The truth most needed today is that the end is never the right end. The beginning is the right end at which to begin. The modern man reads everything backwards. He is like a blind man exploring an elephant, and condemned to begin at the very tip of its tail. But, he is still more unlucky; for when he has a first principle, it is generally the very last principle that he ought to have. He starts, as it were, with one infallible dogma about the elephant; that its tail is its trunk. He works that wrong way round on principle, and tries to fit all the practical facts into his principle. Because the elephant has no eyes is its tail-end, he calls it a blind elephant; and lectures on its ignorance, superstition, and lack of education.

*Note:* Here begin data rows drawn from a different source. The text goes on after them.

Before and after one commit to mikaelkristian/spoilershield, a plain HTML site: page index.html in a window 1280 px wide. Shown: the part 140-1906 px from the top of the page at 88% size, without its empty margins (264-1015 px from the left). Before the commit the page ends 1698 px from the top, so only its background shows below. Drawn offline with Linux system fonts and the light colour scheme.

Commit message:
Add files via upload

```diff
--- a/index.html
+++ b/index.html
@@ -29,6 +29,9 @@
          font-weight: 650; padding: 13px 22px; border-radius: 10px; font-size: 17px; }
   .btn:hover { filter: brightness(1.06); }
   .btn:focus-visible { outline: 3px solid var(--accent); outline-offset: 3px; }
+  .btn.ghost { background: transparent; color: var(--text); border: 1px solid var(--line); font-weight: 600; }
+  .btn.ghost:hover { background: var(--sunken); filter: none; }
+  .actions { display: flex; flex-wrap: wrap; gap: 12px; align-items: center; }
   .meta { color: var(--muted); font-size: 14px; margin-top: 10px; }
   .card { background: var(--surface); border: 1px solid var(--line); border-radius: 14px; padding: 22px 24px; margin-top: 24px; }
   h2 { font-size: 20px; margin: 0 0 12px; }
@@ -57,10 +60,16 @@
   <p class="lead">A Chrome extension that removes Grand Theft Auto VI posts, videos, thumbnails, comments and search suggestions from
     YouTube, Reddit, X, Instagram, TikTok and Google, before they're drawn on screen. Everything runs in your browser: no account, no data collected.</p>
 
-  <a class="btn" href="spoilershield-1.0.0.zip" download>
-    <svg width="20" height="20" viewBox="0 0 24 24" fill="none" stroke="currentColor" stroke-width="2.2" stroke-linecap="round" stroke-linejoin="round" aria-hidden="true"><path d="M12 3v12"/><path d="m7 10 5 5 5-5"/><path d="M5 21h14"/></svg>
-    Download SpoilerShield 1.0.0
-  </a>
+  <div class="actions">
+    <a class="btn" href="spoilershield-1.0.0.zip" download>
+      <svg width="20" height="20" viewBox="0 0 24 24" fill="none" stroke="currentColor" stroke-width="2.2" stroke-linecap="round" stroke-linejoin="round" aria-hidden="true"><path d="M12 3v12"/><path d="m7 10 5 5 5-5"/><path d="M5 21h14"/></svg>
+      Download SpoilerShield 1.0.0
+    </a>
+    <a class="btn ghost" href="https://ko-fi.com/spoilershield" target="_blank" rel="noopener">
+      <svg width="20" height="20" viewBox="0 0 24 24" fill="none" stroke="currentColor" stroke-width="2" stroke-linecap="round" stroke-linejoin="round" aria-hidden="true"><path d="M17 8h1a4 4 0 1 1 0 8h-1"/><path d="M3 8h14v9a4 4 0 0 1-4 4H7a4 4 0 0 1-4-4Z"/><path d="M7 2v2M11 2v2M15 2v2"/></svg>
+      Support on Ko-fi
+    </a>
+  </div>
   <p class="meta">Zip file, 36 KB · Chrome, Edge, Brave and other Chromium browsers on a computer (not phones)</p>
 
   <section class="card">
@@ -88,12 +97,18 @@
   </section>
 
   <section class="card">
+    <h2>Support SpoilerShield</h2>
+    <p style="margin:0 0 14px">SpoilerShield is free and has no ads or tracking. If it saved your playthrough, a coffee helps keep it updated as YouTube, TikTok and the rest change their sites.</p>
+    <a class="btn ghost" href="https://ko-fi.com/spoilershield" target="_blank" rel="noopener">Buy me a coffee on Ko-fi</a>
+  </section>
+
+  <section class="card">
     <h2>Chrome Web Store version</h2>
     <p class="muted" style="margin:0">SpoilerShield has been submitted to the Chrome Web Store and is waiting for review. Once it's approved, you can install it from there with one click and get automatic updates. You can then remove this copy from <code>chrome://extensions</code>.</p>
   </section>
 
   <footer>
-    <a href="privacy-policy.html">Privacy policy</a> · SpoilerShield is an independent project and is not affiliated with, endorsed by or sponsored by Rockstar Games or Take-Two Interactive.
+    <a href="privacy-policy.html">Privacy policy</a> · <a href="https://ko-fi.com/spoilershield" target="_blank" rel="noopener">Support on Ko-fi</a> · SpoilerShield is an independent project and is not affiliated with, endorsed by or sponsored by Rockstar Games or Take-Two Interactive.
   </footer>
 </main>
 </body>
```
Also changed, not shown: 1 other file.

Because it has no tusks at its tail-end, he says that the tusks are a fantastic flourish attributed to a fabulous fanciful creature. Because it does not as a rule pick up things with its tail, he dismisses the magical story that it can pick up things with its trunk. He probably says it is plainly a piece of anthropomorphism to suppose that an elephant can pack its trunk. He becomes a pessimist; the world to him is not only an elephant, but a white elephant. He does not know what to do with it, and cannot be persuaded of the perfectly simple explanation; which is that he has not made the smallest real attempt to make head or tail of the animal. He will not begin at the right end; because he happens to have come first on the wrong end.
Having arrived at the wrong end, we have a problem: the problem of induction. The inductive method, this superstitious belief in the unchanging repetition of the universe as we know it, continues to see its own reflection as it glances at the history of the world. Perhaps we should call this tendency to see its own reflection “Inductomorphism”. The scientist has grasped evolution by the tail because that is the only thing he can grasp; and has declared, by the power of Inductomorphism, there were no “eyes” in its beginning. He sees no purpose at the end and declares the same for life’s beginning. He has grasped his ignorance and called it intelligence. Now, only the religious man keeps the scientist in check because the religious man has always started at the beginning. It is the religious man who sees the world rightly as being backwards. He is not afraid to give modern intelligence its rightful name: ignorance. Only when we look backward in time without our modern spectacles do we see how much younger is the Tree of Knowledge than the Tree of Life.
(Much of this is an adaptation of Chesterton and Barfield.)